> Work order:
Without any omission, reproduce the records that follow.

┌─ Data for analysis

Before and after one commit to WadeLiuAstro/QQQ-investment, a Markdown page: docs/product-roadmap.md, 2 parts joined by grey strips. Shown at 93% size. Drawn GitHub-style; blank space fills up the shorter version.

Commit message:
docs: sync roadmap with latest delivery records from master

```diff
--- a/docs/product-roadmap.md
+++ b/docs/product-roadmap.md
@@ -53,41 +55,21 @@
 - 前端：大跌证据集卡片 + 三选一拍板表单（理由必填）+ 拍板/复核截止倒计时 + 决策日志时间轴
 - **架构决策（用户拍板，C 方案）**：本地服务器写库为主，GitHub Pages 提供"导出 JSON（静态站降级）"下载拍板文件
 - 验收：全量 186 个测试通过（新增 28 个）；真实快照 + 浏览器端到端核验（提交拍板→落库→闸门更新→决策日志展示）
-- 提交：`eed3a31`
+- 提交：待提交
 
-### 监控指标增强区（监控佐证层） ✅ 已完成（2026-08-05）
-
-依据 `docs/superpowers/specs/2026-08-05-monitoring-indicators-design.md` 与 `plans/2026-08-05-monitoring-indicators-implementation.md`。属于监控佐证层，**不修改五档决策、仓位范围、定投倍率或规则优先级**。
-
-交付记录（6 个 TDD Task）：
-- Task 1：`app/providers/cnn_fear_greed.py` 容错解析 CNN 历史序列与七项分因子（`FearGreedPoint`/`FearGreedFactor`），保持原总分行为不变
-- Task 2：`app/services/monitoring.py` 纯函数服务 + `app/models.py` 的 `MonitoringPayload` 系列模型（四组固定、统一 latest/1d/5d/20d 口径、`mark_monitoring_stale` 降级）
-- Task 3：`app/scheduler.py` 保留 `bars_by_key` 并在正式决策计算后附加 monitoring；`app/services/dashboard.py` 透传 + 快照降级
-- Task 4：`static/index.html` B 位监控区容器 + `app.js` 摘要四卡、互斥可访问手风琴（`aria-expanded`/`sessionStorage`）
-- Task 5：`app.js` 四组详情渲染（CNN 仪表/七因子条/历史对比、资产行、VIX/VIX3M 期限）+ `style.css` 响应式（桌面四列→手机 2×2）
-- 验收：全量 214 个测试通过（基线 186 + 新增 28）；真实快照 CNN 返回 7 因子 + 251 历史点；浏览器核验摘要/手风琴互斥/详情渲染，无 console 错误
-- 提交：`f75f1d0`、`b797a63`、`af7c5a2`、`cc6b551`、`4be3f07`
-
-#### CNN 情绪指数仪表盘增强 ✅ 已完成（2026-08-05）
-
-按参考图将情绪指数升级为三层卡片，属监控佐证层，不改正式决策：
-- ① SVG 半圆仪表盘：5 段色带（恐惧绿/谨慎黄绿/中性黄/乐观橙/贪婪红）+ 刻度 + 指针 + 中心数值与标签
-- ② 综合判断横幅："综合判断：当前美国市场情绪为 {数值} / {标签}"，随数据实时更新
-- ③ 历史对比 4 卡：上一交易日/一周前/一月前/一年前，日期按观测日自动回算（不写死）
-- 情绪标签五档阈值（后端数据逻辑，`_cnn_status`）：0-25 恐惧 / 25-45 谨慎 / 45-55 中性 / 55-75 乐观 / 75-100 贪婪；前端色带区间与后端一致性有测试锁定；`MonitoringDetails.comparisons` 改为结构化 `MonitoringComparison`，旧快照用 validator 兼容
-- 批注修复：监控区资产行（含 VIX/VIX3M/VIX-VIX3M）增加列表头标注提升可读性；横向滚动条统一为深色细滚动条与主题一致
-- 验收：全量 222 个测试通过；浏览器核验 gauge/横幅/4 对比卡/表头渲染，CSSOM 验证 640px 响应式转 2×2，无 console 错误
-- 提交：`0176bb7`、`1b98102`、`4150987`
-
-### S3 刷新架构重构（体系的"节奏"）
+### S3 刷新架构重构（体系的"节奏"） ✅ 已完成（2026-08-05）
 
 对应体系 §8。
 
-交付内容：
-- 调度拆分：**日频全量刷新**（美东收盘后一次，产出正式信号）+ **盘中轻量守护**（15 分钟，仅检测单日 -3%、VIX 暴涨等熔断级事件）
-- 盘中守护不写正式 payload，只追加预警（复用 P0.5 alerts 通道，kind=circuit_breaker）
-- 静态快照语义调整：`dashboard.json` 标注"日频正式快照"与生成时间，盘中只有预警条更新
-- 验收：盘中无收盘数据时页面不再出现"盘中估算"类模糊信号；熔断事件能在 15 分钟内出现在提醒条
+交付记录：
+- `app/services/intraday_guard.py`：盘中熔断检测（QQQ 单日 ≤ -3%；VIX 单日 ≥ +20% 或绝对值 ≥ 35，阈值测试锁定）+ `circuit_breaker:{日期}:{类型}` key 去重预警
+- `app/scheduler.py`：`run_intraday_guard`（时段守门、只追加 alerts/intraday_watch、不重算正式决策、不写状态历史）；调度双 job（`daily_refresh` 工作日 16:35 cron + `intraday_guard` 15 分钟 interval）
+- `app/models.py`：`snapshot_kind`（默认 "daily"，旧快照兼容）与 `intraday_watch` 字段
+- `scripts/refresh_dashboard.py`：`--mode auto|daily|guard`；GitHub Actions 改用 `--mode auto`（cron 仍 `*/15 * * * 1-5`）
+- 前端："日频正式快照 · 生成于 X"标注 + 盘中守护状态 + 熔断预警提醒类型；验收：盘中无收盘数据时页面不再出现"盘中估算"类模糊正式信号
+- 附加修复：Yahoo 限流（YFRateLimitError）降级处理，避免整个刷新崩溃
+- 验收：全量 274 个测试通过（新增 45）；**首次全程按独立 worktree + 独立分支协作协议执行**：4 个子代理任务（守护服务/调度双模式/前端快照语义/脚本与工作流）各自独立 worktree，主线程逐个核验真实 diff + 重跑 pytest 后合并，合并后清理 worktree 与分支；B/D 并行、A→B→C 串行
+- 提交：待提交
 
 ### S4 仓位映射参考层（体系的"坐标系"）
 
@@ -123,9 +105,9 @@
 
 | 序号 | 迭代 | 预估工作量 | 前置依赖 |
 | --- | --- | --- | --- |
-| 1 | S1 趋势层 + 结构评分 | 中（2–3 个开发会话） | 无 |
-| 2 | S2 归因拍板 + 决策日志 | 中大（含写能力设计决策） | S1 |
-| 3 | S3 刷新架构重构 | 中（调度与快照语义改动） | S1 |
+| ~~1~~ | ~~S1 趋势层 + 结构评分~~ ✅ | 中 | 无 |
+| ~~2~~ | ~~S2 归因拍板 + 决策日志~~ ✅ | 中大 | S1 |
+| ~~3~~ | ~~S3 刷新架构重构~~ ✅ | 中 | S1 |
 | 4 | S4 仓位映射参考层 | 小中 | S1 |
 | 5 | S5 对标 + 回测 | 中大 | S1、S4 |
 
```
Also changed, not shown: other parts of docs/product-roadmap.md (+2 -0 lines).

└─

> Answer space:
Before and after one commit to WadeLiuAstro/QQQ-investment, a Markdown page: docs/product-roadmap.md, 2 parts joined by grey strips. Shown at 93% size. Drawn GitHub-style; blank space fills up the shorter version.

Commit message:
docs: sync roadmap with latest delivery records from master

```diff
--- a/docs/product-roadmap.md
+++ b/docs/product-roadmap.md
@@ -53,41 +55,21 @@
 - 前端：大跌证据集卡片 + 三选一拍板表单（理由必填）+ 拍板/复核截止倒计时 + 决策日志时间轴
 - **架构决策（用户拍板，C 方案）**：本地服务器写库为主，GitHub Pages 提供"导出 JSON（静态站降级）"下载拍板文件
 - 验收：全量 186 个测试通过（新增 28 个）；真实快照 + 浏览器端到端核验（提交拍板→落库→闸门更新→决策日志展示）
-- 提交：`eed3a31`
+- 提交：待提交
 
-### 监控指标增强区（监控佐证层） ✅ 已完成（2026-08-05）
-
-依据 `docs/superpowers/specs/2026-08-05-monitoring-indicators-design.md` 与 `plans/2026-08-05-monitoring-indicators-implementation.md`。属于监控佐证层，**不修改五档决策、仓位范围、定投倍率或规则优先级**。
-
-交付记录（6 个 TDD Task）：
-- Task 1：`app/providers/cnn_fear_greed.py` 容错解析 CNN 历史序列与七项分因子（`FearGreedPoint`/`FearGreedFactor`），保持原总分行为不变
-- Task 2：`app/services/monitoring.py` 纯函数服务 + `app/models.py` 的 `MonitoringPayload` 系列模型（四组固定、统一 latest/1d/5d/20d 口径、`mark_monitoring_stale` 降级）
-- Task 3：`app/scheduler.py` 保留 `bars_by_key` 并在正式决策计算后附加 monitoring；`app/services/dashboard.py` 透传 + 快照降级
-- Task 4：`static/index.html` B 位监控区容器 + `app.js` 摘要四卡、互斥可访问手风琴（`aria-expanded`/`sessionStorage`）
-- Task 5：`app.js` 四组详情渲染（CNN 仪表/七因子条/历史对比、资产行、VIX/VIX3M 期限）+ `style.css` 响应式（桌面四列→手机 2×2）
-- 验收：全量 214 个测试通过（基线 186 + 新增 28）；真实快照 CNN 返回 7 因子 + 251 历史点；浏览器核验摘要/手风琴互斥/详情渲染，无 console 错误
-- 提交：`f75f1d0`、`b797a63`、`af7c5a2`、`cc6b551`、`4be3f07`
-
-#### CNN 情绪指数仪表盘增强 ✅ 已完成（2026-08-05）
-
-按参考图将情绪指数升级为三层卡片，属监控佐证层，不改正式决策：
-- ① SVG 半圆仪表盘：5 段色带（恐惧绿/谨慎黄绿/中性黄/乐观橙/贪婪红）+ 刻度 + 指针 + 中心数值与标签
-- ② 综合判断横幅："综合判断：当前美国市场情绪为 {数值} / {标签}"，随数据实时更新
-- ③ 历史对比 4 卡：上一交易日/一周前/一月前/一年前，日期按观测日自动回算（不写死）
-- 情绪标签五档阈值（后端数据逻辑，`_cnn_status`）：0-25 恐惧 / 25-45 谨慎 / 45-55 中性 / 55-75 乐观 / 75-100 贪婪；前端色带区间与后端一致性有测试锁定；`MonitoringDetails.comparisons` 改为结构化 `MonitoringComparison`，旧快照用 validator 兼容
-- 批注修复：监控区资产行（含 VIX/VIX3M/VIX-VIX3M）增加列表头标注提升可读性；横向滚动条统一为深色细滚动条与主题一致
-- 验收：全量 222 个测试通过；浏览器核验 gauge/横幅/4 对比卡/表头渲染，CSSOM 验证 640px 响应式转 2×2，无 console 错误
-- 提交：`0176bb7`、`1b98102`、`4150987`
-
-### S3 刷新架构重构（体系的"节奏"）
+### S3 刷新架构重构（体系的"节奏"） ✅ 已完成（2026-08-05）
 
 对应体系 §8。
 
-交付内容：
-- 调度拆分：**日频全量刷新**（美东收盘后一次，产出正式信号）+ **盘中轻量守护**（15 分钟，仅检测单日 -3%、VIX 暴涨等熔断级事件）
-- 盘中守护不写正式 payload，只追加预警（复用 P0.5 alerts 通道，kind=circuit_breaker）
-- 静态快照语义调整：`dashboard.json` 标注"日频正式快照"与生成时间，盘中只有预警条更新
-- 验收：盘中无收盘数据时页面不再出现"盘中估算"类模糊信号；熔断事件能在 15 分钟内出现在提醒条
+交付记录：
+- `app/services/intraday_guard.py`：盘中熔断检测（QQQ 单日 ≤ -3%；VIX 单日 ≥ +20% 或绝对值 ≥ 35，阈值测试锁定）+ `circuit_breaker:{日期}:{类型}` key 去重预警
+- `app/scheduler.py`：`run_intraday_guard`（时段守门、只追加 alerts/intraday_watch、不重算正式决策、不写状态历史）；调度双 job（`daily_refresh` 工作日 16:35 cron + `intraday_guard` 15 分钟 interval）
+- `app/models.py`：`snapshot_kind`（默认 "daily"，旧快照兼容）与 `intraday_watch` 字段
+- `scripts/refresh_dashboard.py`：`--mode auto|daily|guard`；GitHub Actions 改用 `--mode auto`（cron 仍 `*/15 * * * 1-5`）
+- 前端："日频正式快照 · 生成于 X"标注 + 盘中守护状态 + 熔断预警提醒类型；验收：盘中无收盘数据时页面不再出现"盘中估算"类模糊正式信号
+- 附加修复：Yahoo 限流（YFRateLimitError）降级处理，避免整个刷新崩溃
+- 验收：全量 274 个测试通过（新增 45）；**首次全程按独立 worktree + 独立分支协作协议执行**：4 个子代理任务（守护服务/调度双模式/前端快照语义/脚本与工作流）各自独立 worktree，主线程逐个核验真实 diff + 重跑 pytest 后合并，合并后清理 worktree 与分支；B/D 并行、A→B→C 串行
+- 提交：待提交
 
 ### S4 仓位映射参考层（体系的"坐标系"）
 
@@ -123,9 +105,9 @@
 
 | 序号 | 迭代 | 预估工作量 | 前置依赖 |
 | --- | --- | --- | --- |
-| 1 | S1 趋势层 + 结构评分 | 中（2–3 个开发会话） | 无 |
-| 2 | S2 归因拍板 + 决策日志 | 中大（含写能力设计决策） | S1 |
-| 3 | S3 刷新架构重构 | 中（调度与快照语义改动） | S1 |
+| ~~1~~ | ~~S1 趋势层 + 结构评分~~ ✅ | 中 | 无 |
+| ~~2~~ | ~~S2 归因拍板 + 决策日志~~ ✅ | 中大 | S1 |
+| ~~3~~ | ~~S3 刷新架构重构~~ ✅ | 中 | S1 |
 | 4 | S4 仓位映射参考层 | 小中 | S1 |
 | 5 | S5 对标 + 回测 | 中大 | S1、S4 |
 
```
Also changed, not shown: other parts of docs/product-roadmap.md (+2 -0 lines).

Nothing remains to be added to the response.